What started your interests in speech processing?
My interest in speech processing started when I was a graduate student of EECS at MIT. While visiting research labs, I was intrigued by the fact that the Speech Communication Lab there had not only electrical engineers and computer scientists but also linguists, psychologists, and speech pathologists. At that time, in the mid 80s, it was unusual to witness such a multidisciplinary approach in engineering. Now it is quite common and appreciated today!
The first thing that might come to someone’s mind today regarding speech processing, are digital assistants like Alexa, Siri, or Google. How “smart” are these systems and what are the current bottlenecks?
Speech technology has come a long way and now everyone can access a machine that recognizes speech, known as automatic speech recognition or ASR, and/or talks, which is synthesis.
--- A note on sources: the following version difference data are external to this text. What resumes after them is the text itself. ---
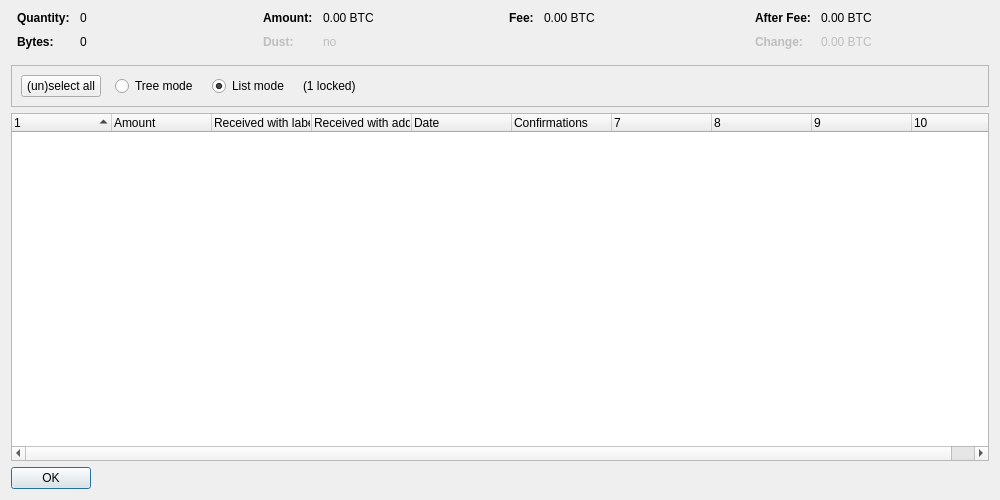
s-matthew-english/diff-test, file src/qt/forms/coincontroldialog.ui: the form before one commit.
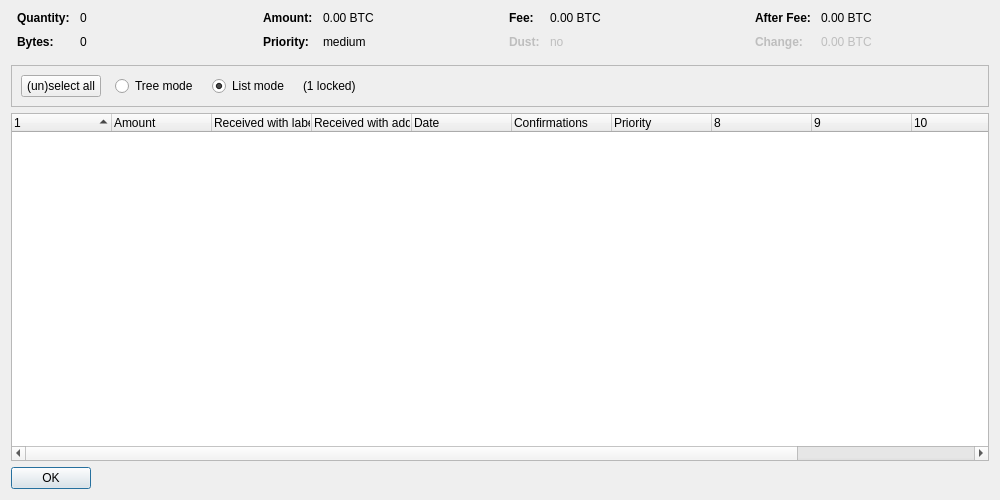
The form after the commit. Custom widgets are drawn as their Qt base class.

What changed in the file:
```diff
--- a/src/qt/forms/coincontroldialog.ui
+++ b/src/qt/forms/coincontroldialog.ui
@@ -140,10 +140,7 @@
         </widget>
        </item>
        <item row="1" column="0">
-        <widget class="QLabel" name="labelCoinControlLowOutputText">
-         <property name="enabled">
-          <bool>false</bool>
-         </property>
+        <widget class="QLabel" name="labelCoinControlPriorityText">
          <property name="font">
           <font>
            <weight>75</weight>
@@ -151,15 +148,12 @@
           </font>
          </property>
          <property name="text">
-          <string>Dust:</string>
+          <string>Priority:</string>
          </property>
         </widget>
        </item>
        <item row="1" column="1">
-        <widget class="QLabel" name="labelCoinControlLowOutput">
-         <property name="enabled">
-          <bool>false</bool>
-         </property>
+        <widget class="QLabel" name="labelCoinControlPriority">
          <property name="cursor">
           <cursorShape>IBeamCursor</cursorShape>
          </property>
@@ -167,7 +161,7 @@
           <enum>Qt::ActionsContextMenu</enum>
          </property>
          <property name="text">
-          <string notr="true">no</string>
+          <string notr="true">medium</string>
          </property>
          <property name="textInteractionFlags">
           <set>Qt::LinksAccessibleByMouse|Qt::TextSelectableByKeyboard|Qt::TextSelectableByMouse</set>
@@ -219,6 +213,41 @@
          </property>
         </widget>
        </item>
+       <item row="1" column="0">
+        <widget class="QLabel" name="labelCoinControlLowOutputText">
+         <property name="enabled">
+          <bool>false</bool>
+         </property>
+         <property name="font">
+          <font>
+           <weight>75</weight>
+           <bold>true</bold>
+          </font>
+         </property>
+         <property name="text">
+          <string>Dust:</string>
+         </property>
+        </widget>
+       </item>
+       <item row="1" column="1">
+        <widget class="QLabel" name="labelCoinControlLowOutput">
+         <property name="enabled">
+          <bool>false</bool>
+         </property>
+         <property name="cursor">
+          <cursorShape>IBeamCursor</cursorShape>
+         </property>
+         <property name="contextMenuPolicy">
+          <enum>Qt::ActionsContextMenu</enum>
+         </property>
+         <property name="text">
+          <string notr="true">no</string>
+         </property>
+         <property name="textInteractionFlags">
+          <set>Qt::LinksAccessibleByMouse|Qt::TextSelectableByKeyboard|Qt::TextSelectableByMouse</set>
+         </property>
+        </widget>
+       </item>
       </layout>
      </item>
      <item>
@@ -402,7 +431,7 @@
       <bool>false</bool>
      </property>
      <property name="columnCount">
-      <number>10</number>
+      <number>12</number>
      </property>
      <attribute name="headerShowSortIndicator" stdset="0">
       <bool>true</bool>
@@ -443,6 +472,16 @@
        <string>Confirmed</string>
       </property>
      </column>
+     <column>
+      <property name="text">
+       <string>Priority</string>
+      </property>
+     </column>
+     <column>
+      <property name="text">
+       <string/>
+      </property>
+     </column>
      <column>
       <property name="text">
        <string/>
```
The technology has important and far-reaching applications, such as educational tools, assistive technology for the disabled, diagnostic tools for certain speech disorders or even mental illness, and many others. Some of the bottlenecks of ASR are: limited data, mismatched training and test data, and variability. Since these systems are statistical in nature, they need a significant amount of data to be able to produce reliable results, hence, the limited data problem. In addition, if these systems are trained in quiet conditions and then tested in realistically noisy condition, for example, speaking in a moving car with the windows open and the radio on, their performance becomes not too reliable (the mismatched problem). Moreover, the same person can speak very differently depending on her/his emotional or health status.
On this new NSF grant you’ll again be working with Patricia Keating and Jody Kreiman. What part of the research will each of you focus on, and together what are you hoping to find out and/or develop from it?
The new NSF grant is a very challenging and exciting one. It focuses on human and machine recognition of speaker identity in challenging situations such as when the speech recorded is short (less than 30 seconds) and when the speaking style varies. Humans outperform machines in these difficult situations. We will conduct human perceptual experiments, under the guidance of professors Keating and Kreiman and compare the results with machine performance (in my lab and in collaboration with researchers at the Johns Hopkins University). The human and machine speaker identity experiments will use data from speakers reading a paragraph, talking to someone they don’t know and then to someone they know well, speaking with excitement, such as when they talk to pets, kittens and puppies in our case!. The three of us have been working together for more than 10 years. Professor Keating is a phonetician, Professor Kreiman specializes in the study of voice, and I am an engineer. Together, we are interested in understanding and modeling how humans perceive speaker identity and compare that to automated systems.